Boston, Massachusetts is on its way.

This morning I had the privilege of talking to Alex Papali and Lor Holmes from the Boston Recycling Coalition. In March, the coalition submitted a a set of “Zero Waste Recommendations” to the city government detailing a proposal for Boston to vastly expand their recycling and composting programs, with the ultimate goal of a 90% recycling rate. Most of Boston’s waste is currently burned in incinerators. The mayor’s office took the recommendations seriously, and the office is examining ways to implement the proposal.

The plan is not just good for the planet, it’s also good for people. The plan was created by workers and advocates together, and is designed to create safe, family-supporting jobs for those that will be doing the work of actually implementing this plan– mainly recycling workers.

This model is already happening at CERO, a worker-owner zero waste coop that is at the forefront of fighting climate change while creating good jobs.

According to Alex, “We’re calling for a zero waste master plan in the city of Boston that’s inclusive and brings all different constituencies to the table including workers, communities that stand to benefit, advocates from communities and small businesses, and innovative new projects like CERO that can create opportunities in low income communities of color.
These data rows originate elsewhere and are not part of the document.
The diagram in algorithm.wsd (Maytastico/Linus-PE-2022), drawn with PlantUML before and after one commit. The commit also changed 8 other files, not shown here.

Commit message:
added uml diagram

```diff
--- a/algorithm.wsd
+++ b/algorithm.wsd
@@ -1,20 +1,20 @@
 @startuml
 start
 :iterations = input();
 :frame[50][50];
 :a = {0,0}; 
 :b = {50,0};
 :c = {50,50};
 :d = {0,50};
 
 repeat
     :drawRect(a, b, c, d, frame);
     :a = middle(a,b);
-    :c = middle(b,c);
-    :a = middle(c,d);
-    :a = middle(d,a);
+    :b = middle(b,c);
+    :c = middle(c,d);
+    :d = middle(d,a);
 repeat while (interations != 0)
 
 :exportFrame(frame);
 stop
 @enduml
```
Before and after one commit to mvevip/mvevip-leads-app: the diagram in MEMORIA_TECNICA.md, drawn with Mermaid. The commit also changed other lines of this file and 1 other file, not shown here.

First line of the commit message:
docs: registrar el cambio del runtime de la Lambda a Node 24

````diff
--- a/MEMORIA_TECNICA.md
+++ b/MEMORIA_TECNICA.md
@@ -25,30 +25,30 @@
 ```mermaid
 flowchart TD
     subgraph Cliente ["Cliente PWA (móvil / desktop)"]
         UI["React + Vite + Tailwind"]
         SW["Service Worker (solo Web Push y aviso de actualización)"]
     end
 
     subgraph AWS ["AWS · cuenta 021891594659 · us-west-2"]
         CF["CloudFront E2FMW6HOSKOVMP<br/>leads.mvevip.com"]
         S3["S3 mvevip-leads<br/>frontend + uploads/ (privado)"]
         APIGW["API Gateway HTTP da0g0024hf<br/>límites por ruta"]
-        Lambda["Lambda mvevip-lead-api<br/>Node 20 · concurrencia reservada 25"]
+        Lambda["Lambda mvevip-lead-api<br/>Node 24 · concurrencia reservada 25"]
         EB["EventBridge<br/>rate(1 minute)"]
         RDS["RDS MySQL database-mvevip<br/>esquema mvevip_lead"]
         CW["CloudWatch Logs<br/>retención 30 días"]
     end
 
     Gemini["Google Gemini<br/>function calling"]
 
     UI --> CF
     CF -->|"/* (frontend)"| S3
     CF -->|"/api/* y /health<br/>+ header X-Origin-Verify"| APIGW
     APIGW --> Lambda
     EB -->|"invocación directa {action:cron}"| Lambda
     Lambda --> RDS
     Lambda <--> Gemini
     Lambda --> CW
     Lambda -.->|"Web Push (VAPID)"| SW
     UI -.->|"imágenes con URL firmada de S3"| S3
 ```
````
These are all people that should be at the table – and haven’t been so far – and our master plan provides a place for all of this.”

For people like Alex and Lor that work at the intersection of climate change and social justice, the People’s Climate March is a symbol of hope not just for the planet, but for the progressive and environmental movements. It is historical not just in its size, but in its inclusivity and diversity.

As Lor puts it, “This march is about solidarity. People are really seeing the connections around the globe about what it means to fight for the planet and sustainability, but also justice. Inequalities and injustice affect us all and we have to take it all on. This is a moment that I’ve never seen in the environmental movement. It’s an amazing march that signals an unstoppable global movement for justice.”

If you’re going to be in NYC next week, please be part of the grassroots solution.

Author: Antonia Bruno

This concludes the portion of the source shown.